A place to begin is the mitochondria. The mitochondria are our cell’s energy factory (or ‘powerhouse’). It’s the job of the mitochondria to produce cellular energy in the form of ATP (adenosine triphosphate). We know that certain nutrients and enzymes play a huge role in mitochondrial function and, more recently, that genetic variability affects the mitochondria.
1. External influences
The mitochondria’s function may be compromised by oxidative stress (cellular damage). This can be partly from external influences (pollution, stress, chemicals in the environment, alcohol etc) but also cellular damage can occur as part of the natural process of energy production. Therefore, the mitochondria require a diet rich in antioxidants – think colourful vegetables, some fruit, herbs and spices and other healthy foods that supply essential nutrients.
Make sure you eat plenty of protein food such as meat, fish, nuts, seeds, beans/lentils and eggs to support amino acids like glutathione that protect the mitochondria. You can boost your protein in the morning by adding in a green protein-rich smoothie.
Two special antioxidants, alpha lipoic acid and Coenzyme Q10, support energy and protect the mitochondria and mitochondrial ‘biogenesis’. Biogenesis is the process of renewal and increase of the mitochondrial cells. The more mitochondria we have, the less they are ‘overworked’ and the more we gain from them. This all supports optimal energy.
Many of us are low in magnesium and it is this special mineral that is essential for the production of energy. When we are busy and hit by life’s challenges we are also more likely to dip into our magnesium stores so keeping them topped up is important. It is worth supplementing as well as eating foods like dark green vegetables, meat and nuts.
5. Other core nutrients
Vitamin C, vitamin E, B vitamins, iron and selenium are also required nutrients. These can all be found in vegetables, nuts, seeds, beans/lentils, dairy products, fish and meat.
6. Healthy fats
These are also ‘fuel’ for the mitochondria. So make sure you increase oily fish in your diet, avocados, coconut oil, olive oil or flaxseed oil. Healthy fats also protect the mitochondria by providing anti-inflammatory support.
The mitochondria are also sensitive to toxins and interesting research looks at how some medications and chemicals compromise its function. Supporting the mitochondria with what it needs (e.g. nutrients) is just as important as removing factors which block its function. This is where cleaning up a diet is essential and removing unnecessary toxins. Supporting the health of the gut is also part of this as this, in turn, supports the immune system and healthy management of inflammation. When inflammation gets out of control it can affect the mitochondria – what is termed as mitochondrial dysfunction. Long before we even understood the science of energy and the mitochondria, natural practitioners across the world have been recommending healthy detoxification as a means of supporting energy production.
8. Being fructose aware

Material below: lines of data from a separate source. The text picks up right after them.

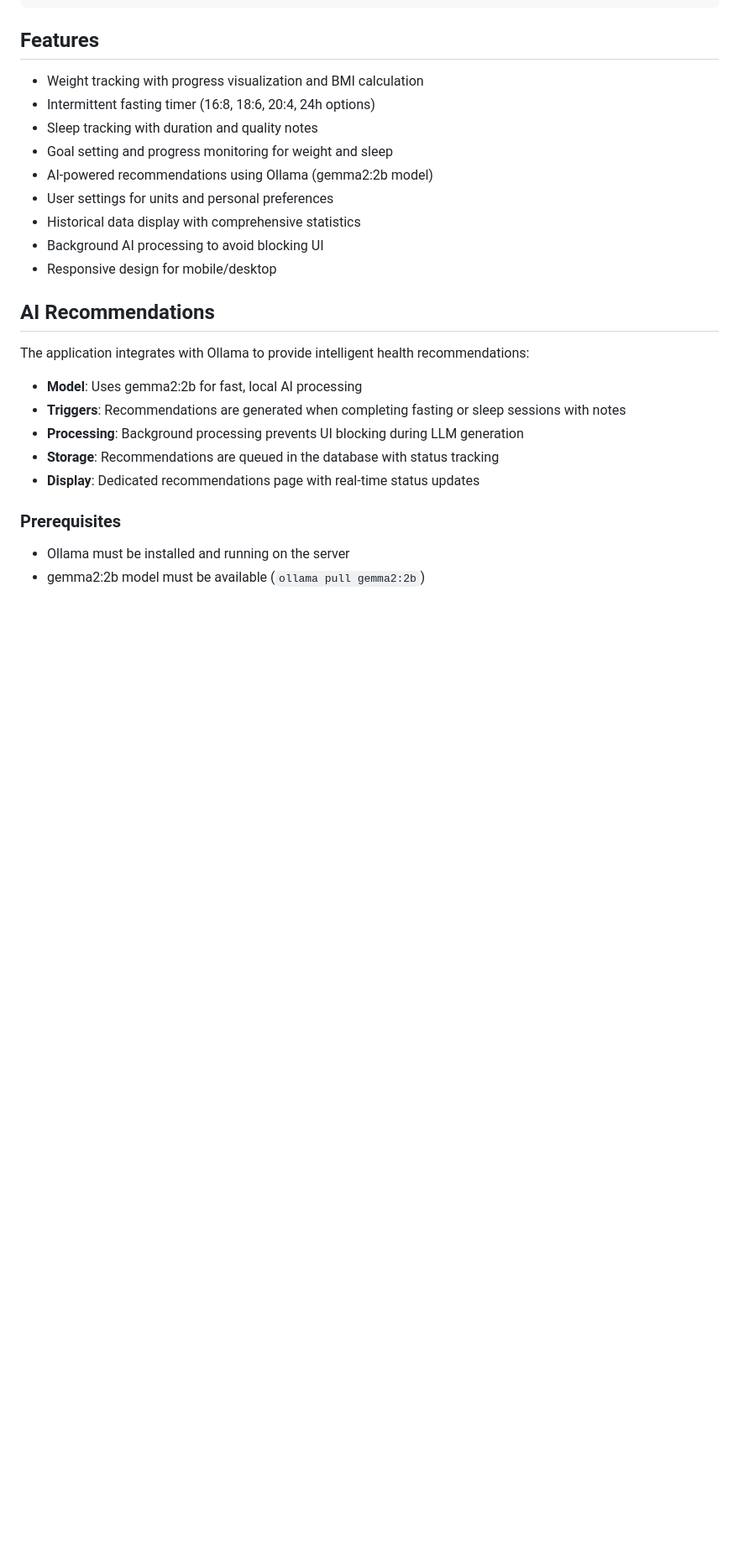
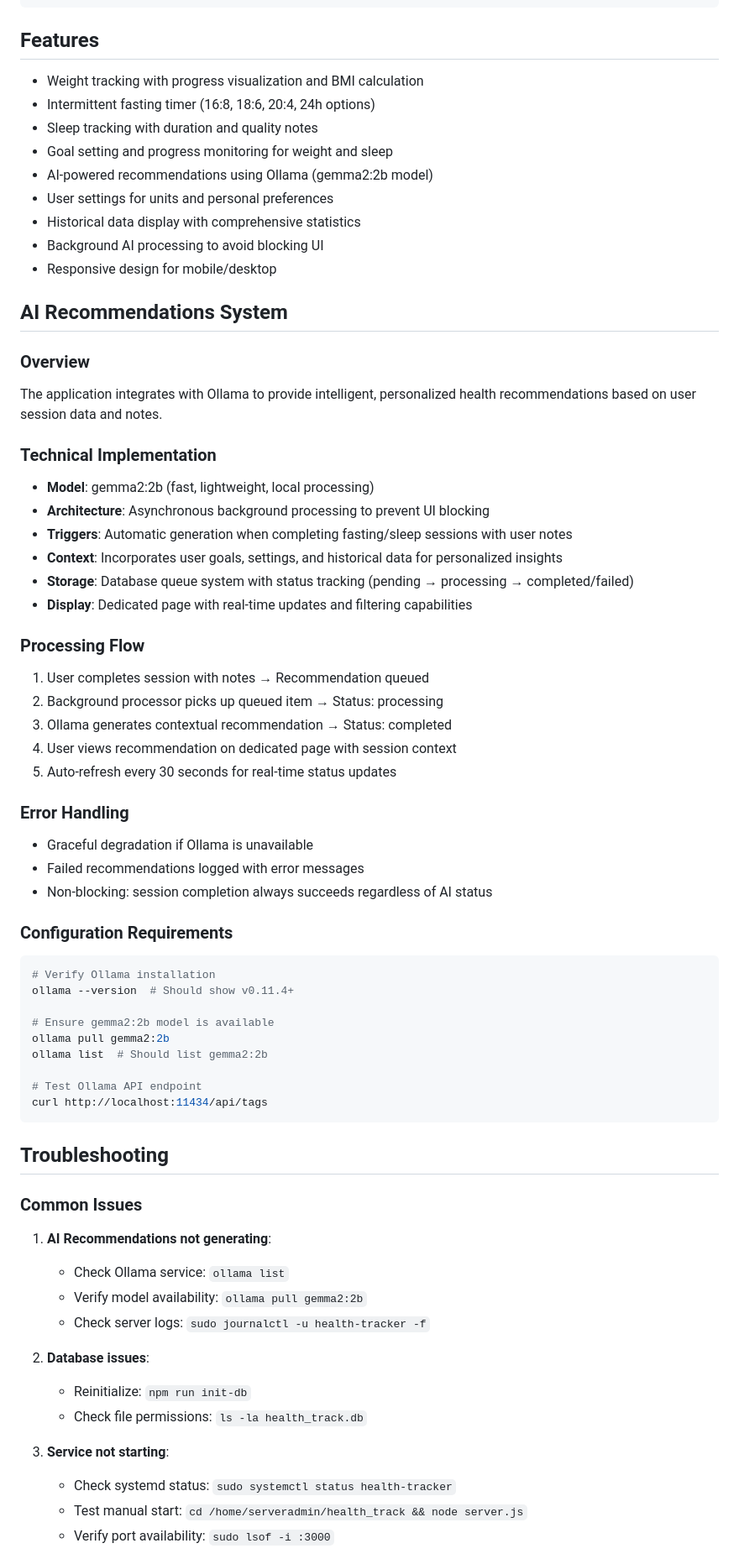
Before and after one commit to hjpdebeer/health_track, a Markdown page: CLAUDE.md, the part around one of its changes. Shown at 84% size. Drawn GitHub-style; blank space fills up the shorter version.

````diff
--- a/CLAUDE.md
+++ b/CLAUDE.md
@@ -83,17 +172,58 @@ npm start
 - Background AI processing to avoid blocking UI
 - Responsive design for mobile/desktop
 
-## AI Recommendations
+## AI Recommendations System
 
-The application integrates with Ollama to provide intelligent health recommendations:
+### Overview
+The application integrates with Ollama to provide intelligent, personalized health recommendations based on user session data and notes.
 
-- **Model**: Uses gemma2:2b for fast, local AI processing
-- **Triggers**: Recommendations are generated when completing fasting or sleep sessions with notes
-- **Processing**: Background processing prevents UI blocking during LLM generation
-- **Storage**: Recommendations are queued in the database with status tracking
-- **Display**: Dedicated recommendations page with real-time status updates
+### Technical Implementation
+- **Model**: gemma2:2b (fast, lightweight, local processing)
+- **Architecture**: Asynchronous background processing to prevent UI blocking
+- **Triggers**: Automatic generation when completing fasting/sleep sessions with user notes
+- **Context**: Incorporates user goals, settings, and historical data for personalized insights
+- **Storage**: Database queue system with status tracking (pending → processing → completed/failed)
+- **Display**: Dedicated page with real-time updates and filtering capabilities
 
-### Prerequisites
+### Processing Flow
+1. User completes session with notes → Recommendation queued
+2. Background processor picks up queued item → Status: processing
+3. Ollama generates contextual recommendation → Status: completed
+4. User views recommendation on dedicated page with session context
+5. Auto-refresh every 30 seconds for real-time status updates
 
-- Ollama must be installed and running on the server
-- gemma2:2b model must be available (`ollama pull gemma2:2b`)
+### Error Handling
+- Graceful degradation if Ollama is unavailable
+- Failed recommendations logged with error messages
+- Non-blocking: session completion always succeeds regardless of AI status
+
+### Configuration Requirements
+```bash
+# Verify Ollama installation
+ollama --version  # Should show v0.11.4+
+
+# Ensure gemma2:2b model is available
+ollama pull gemma2:2b
+ollama list  # Should list gemma2:2b
+
+# Test Ollama API endpoint
+curl http://localhost:11434/api/tags
+```
+
+## Troubleshooting
+
+### Common Issues
+1. **AI Recommendations not generating**:
+   - Check Ollama service: `ollama list`
+   - Verify model availability: `ollama pull gemma2:2b`
+   - Check server logs: `sudo journalctl -u health-tracker -f`
+
+2. **Database issues**:
+   - Reinitialize: `npm run init-db`
+   - Check file permissions: `ls -la health_track.db`
+
+3. **Service not starting**:
+   - Check systemd status: `sudo systemctl status health-tracker`
+   - Test manual start: `cd /home/serveradmin/health_track && node server.js`
+   - Verify port availability: `sudo lsof -i :3000`
+
````
Also changed, not shown: other parts of CLAUDE.md (+126 -22 lines).
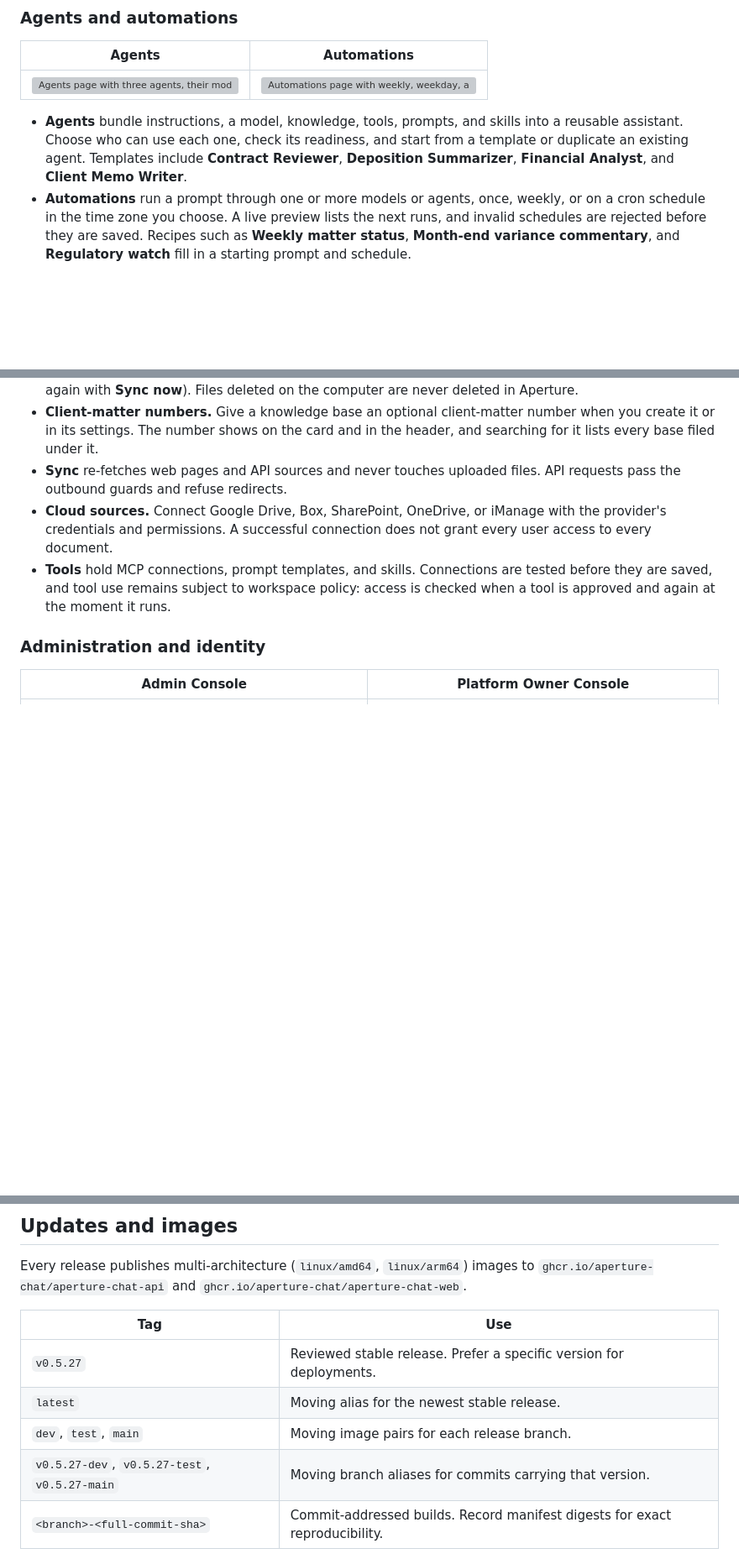
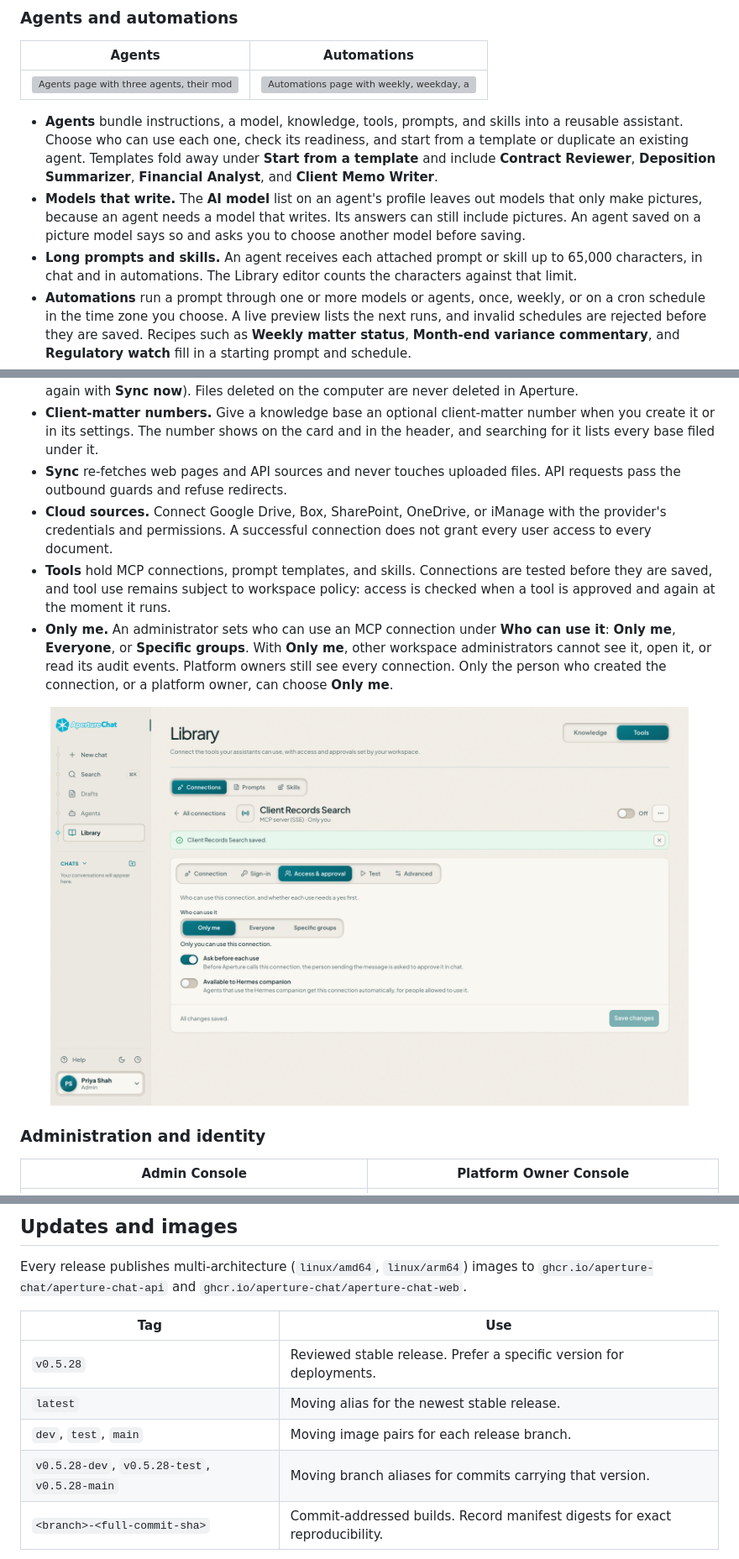
Before and after one commit to Aperture-Chat/Aperture-Chat, a Markdown page: README.md, 3 parts joined by grey strips. Shown at 84% size. Drawn GitHub-style; pictures changed too: docs/images/tools-only-me-light.png (added); blank space fills up the shorter version; grey boxes are pictures that could not be loaded.

```diff
--- a/README.md
+++ b/README.md
@@ -175,7 +184,9 @@ policies appropriate for your organization's data.
 | --- | --- |
 | ![Agents page with three agents, their models, audiences, knowledge, and readiness](docs/images/agents-light.png) | ![Automations page with weekly, weekday, and one-time automations and their next runs](docs/images/automations-light.png) |
 
-- **Agents** bundle instructions, a model, knowledge, tools, prompts, and skills into a reusable assistant. Choose who can use each one, check its readiness, and start from a template or duplicate an existing agent. Templates include **Contract Reviewer**, **Deposition Summarizer**, **Financial Analyst**, and **Client Memo Writer**.
+- **Agents** bundle instructions, a model, knowledge, tools, prompts, and skills into a reusable assistant. Choose who can use each one, check its readiness, and start from a template or duplicate an existing agent. Templates fold away under **Start from a template** and include **Contract Reviewer**, **Deposition Summarizer**, **Financial Analyst**, and **Client Memo Writer**.
+- **Models that write.** The **AI model** list on an agent's profile leaves out models that only make pictures, because an agent needs a model that writes. Its answers can still include pictures. An agent saved on a picture model says so and asks you to choose another model before saving.
+- **Long prompts and skills.** An agent receives each attached prompt or skill up to 65,000 characters, in chat and in automations. The Library editor counts the characters against that limit.
 - **Automations** run a prompt through one or more models or agents, once, weekly, or on a cron schedule in the time zone you choose. A live preview lists the next runs, and invalid schedules are rejected before they are saved. Recipes such as **Weekly matter status**, **Month-end variance commentary**, and **Regulatory watch** fill in a starting prompt and schedule.
 - **Delivered where you work.** Each run arrives as a new chat or a new draft, and the last 10 runs, including **Run now**, are kept in the run history. Scheduled automations pause after three failures in a row.
 
@@ -195,6 +206,11 @@ policies appropriate for your organization's data.
 - **Sync** re-fetches web pages and API sources and never touches uploaded files. API requests pass the outbound guards and refuse redirects.
 - **Cloud sources.** Connect Google Drive, Box, SharePoint, OneDrive, or iManage with the provider's credentials and permissions. A successful connection does not grant every user access to every document.
 - **Tools** hold MCP connections, prompt templates, and skills. Connections are tested before they are saved, and tool use remains subject to workspace policy: access is checked when a tool is approved and again at the moment it runs.
+- **Only me.** An administrator sets who can use an MCP connection under **Who can use it**: **Only me**, **Everyone**, or **Specific groups**. With **Only me**, other workspace administrators cannot see it, open it, or read its audit events. Platform owners still see every connection. Only the person who created the connection, or a platform owner, can choose **Only me**.
+
+<p align="center">
+  <img src="docs/images/tools-only-me-light.png" alt="A connection in the Library's Tools with Who can use it set to Only me, beside Everyone and Specific groups, and the line Only you can use this connection" width="760">
+</p>
 
 ### Administration and identity
 
@@ -283,10 +300,10 @@ to `ghcr.io/aperture-chat/aperture-chat-api` and
 
 | Tag | Use |
 | --- | --- |
-| `v0.5.27` | Reviewed stable release. Prefer a specific version for deployments. |
+| `v0.5.28` | Reviewed stable release. Prefer a specific version for deployments. |
 | `latest` | Moving alias for the newest stable release. |
 | `dev`, `test`, `main` | Moving image pairs for each release branch. |
-| `v0.5.27-dev`, `v0.5.27-test`, `v0.5.27-main` | Moving branch aliases for commits carrying that version. |
+| `v0.5.28-dev`, `v0.5.28-test`, `v0.5.28-main` | Moving branch aliases for commits carrying that version. |
 | `<branch>-<full-commit-sha>` | Commit-addressed builds. Record manifest digests for exact reproducibility. |
 
 Changes are promoted **dev → test → main**. Both test images must be inspectable
```
Also changed, not shown: other parts of README.md (+23 -13 lines), docs/images/README.md (+35 -0 lines), docs/images/deck-add-block-light.png (added).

Fructose (fruit sugar) impairs rather than promotes the production of cellular energy. We are not saying to stop eating fruit, but be mindful of stick to two portions of fruit per day, choose ‘whole’ fruit rather than juices and avoid products with added fructose syrups.
For more tips on how you can optimise your energy, see '9 Natural ways of optimising your energy' and '6 Nutrition tips to help support your blood sugar balance'